── Records supplied
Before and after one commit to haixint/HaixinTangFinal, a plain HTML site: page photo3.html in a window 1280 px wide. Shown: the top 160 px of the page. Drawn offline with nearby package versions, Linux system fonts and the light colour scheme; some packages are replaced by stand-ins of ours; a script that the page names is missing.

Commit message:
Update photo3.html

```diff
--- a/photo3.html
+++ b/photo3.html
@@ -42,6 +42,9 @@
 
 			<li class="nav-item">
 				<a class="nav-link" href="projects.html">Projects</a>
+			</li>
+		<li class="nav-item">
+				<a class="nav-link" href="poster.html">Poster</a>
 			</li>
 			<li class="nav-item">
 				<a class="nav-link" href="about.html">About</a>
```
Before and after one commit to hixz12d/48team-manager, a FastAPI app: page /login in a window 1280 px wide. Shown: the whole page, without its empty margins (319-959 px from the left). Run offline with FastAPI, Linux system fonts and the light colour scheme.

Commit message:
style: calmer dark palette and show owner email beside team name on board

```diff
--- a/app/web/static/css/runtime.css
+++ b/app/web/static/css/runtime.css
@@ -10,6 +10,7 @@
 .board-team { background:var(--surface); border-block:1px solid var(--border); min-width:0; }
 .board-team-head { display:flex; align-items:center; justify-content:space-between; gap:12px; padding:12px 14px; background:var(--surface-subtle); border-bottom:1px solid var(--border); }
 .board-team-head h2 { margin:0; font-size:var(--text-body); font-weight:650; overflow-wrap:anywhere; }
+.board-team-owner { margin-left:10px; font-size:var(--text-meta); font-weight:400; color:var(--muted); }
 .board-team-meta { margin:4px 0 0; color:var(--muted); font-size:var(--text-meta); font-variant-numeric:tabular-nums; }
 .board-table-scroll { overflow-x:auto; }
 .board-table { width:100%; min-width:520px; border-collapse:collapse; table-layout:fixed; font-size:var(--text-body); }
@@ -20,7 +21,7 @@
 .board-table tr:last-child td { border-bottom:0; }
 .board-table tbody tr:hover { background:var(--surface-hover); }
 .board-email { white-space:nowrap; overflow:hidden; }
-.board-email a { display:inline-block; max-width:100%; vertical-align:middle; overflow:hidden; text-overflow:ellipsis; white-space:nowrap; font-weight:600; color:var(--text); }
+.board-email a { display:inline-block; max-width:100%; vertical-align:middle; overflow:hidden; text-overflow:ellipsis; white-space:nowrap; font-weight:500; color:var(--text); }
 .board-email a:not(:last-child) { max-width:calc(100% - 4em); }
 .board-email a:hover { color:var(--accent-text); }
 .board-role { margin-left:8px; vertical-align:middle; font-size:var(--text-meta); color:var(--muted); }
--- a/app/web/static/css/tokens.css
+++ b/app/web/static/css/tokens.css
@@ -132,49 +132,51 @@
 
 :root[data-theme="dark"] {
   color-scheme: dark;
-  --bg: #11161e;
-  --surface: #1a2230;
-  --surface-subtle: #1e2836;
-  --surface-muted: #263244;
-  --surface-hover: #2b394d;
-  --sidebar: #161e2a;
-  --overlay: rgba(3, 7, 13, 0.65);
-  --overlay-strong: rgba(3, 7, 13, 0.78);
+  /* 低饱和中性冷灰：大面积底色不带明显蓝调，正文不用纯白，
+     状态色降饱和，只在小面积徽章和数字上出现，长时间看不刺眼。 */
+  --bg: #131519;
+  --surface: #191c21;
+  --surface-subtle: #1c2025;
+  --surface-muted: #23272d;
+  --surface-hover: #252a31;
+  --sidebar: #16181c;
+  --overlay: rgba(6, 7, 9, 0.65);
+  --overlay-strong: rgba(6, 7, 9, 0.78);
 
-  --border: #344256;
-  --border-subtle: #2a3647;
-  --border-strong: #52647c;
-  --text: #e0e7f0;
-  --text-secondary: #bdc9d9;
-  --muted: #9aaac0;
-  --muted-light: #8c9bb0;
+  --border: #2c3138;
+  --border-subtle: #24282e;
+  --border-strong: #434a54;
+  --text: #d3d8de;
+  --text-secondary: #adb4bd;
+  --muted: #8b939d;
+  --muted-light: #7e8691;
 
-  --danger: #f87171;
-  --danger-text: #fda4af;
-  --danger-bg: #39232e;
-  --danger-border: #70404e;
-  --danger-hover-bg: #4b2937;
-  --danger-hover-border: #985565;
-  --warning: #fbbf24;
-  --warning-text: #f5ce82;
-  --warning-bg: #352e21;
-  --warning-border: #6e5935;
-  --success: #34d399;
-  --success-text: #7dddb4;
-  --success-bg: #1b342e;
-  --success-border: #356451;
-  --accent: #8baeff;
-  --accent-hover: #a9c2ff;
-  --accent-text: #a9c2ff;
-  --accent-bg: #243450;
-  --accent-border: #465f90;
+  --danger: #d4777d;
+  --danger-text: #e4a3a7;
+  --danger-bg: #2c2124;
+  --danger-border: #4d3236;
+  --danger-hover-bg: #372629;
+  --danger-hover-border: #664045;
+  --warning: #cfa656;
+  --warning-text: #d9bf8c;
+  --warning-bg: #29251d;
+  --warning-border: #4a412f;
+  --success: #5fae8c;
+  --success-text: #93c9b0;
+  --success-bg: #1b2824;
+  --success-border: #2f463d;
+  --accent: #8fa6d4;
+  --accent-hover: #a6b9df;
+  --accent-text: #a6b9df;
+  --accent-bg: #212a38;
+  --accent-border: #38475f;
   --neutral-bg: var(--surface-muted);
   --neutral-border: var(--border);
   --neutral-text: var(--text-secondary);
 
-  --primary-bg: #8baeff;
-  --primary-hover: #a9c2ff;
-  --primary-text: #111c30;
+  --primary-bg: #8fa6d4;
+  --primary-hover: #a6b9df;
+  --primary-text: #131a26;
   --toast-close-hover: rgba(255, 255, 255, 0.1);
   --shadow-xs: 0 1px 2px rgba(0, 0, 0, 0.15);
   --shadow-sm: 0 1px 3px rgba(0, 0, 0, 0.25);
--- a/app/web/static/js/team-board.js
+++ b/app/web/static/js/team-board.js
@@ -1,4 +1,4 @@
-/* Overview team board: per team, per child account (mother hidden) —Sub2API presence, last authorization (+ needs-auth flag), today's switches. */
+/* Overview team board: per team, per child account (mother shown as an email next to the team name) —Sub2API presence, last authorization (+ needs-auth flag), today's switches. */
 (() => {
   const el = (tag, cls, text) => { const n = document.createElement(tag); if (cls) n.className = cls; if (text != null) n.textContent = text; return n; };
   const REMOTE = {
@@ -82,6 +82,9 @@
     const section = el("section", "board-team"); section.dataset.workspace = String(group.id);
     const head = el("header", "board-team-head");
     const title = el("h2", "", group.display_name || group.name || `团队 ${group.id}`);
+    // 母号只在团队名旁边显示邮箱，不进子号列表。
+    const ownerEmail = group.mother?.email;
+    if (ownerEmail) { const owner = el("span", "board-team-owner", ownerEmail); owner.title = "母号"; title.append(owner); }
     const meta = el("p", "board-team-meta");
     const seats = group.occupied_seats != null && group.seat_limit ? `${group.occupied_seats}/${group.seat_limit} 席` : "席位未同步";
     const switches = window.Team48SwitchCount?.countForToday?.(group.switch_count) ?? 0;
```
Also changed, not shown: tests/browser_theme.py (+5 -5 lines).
────
**Activity:**
Would you copy every line of the entries in which "strong" appears?

**Written solution:**
-  --overlay-strong: rgba(3, 7, 13, 0.78);
+  --overlay-strong: rgba(6, 7, 9, 0.78);
-  --border-strong: #52647c;
+  --border-strong: #434a54;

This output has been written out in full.